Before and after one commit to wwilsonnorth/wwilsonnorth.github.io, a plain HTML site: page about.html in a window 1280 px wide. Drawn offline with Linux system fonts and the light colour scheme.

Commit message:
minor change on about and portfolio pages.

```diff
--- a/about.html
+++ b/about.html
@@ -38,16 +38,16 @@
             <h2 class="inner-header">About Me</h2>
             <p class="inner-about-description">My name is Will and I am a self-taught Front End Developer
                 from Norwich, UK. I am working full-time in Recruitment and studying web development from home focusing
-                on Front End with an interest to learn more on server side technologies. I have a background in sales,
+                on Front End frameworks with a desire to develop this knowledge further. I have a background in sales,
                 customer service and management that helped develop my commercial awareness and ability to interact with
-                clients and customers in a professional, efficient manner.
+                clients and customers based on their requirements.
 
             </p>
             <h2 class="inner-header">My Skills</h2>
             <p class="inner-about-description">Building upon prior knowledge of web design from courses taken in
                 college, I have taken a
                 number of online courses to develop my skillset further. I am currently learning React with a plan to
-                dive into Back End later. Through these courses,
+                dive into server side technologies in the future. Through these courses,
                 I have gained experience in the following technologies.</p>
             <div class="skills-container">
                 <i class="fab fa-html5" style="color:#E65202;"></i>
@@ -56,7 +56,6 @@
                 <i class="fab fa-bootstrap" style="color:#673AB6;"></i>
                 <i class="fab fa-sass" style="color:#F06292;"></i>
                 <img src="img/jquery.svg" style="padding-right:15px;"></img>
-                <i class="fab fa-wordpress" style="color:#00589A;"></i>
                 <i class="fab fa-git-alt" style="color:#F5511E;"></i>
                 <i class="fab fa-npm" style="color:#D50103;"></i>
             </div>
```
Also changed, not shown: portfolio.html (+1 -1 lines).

> _Instructions for the task_
Among the entries above, which lines include "with"? List them all.

> _Answer space_
Before and after one commit to wwilsonnorth/wwilsonnorth.github.io, a plain HTML site: page about.html in a window 1280 px wide. Drawn offline with Linux system fonts and the light colour scheme.
-                on Front End with an interest to learn more on server side technologies. I have a background in sales,
+                on Front End frameworks with a desire to develop this knowledge further. I have a background in sales,
                 customer service and management that helped develop my commercial awareness and ability to interact with
                 number of online courses to develop my skillset further. I am currently learning React with a plan to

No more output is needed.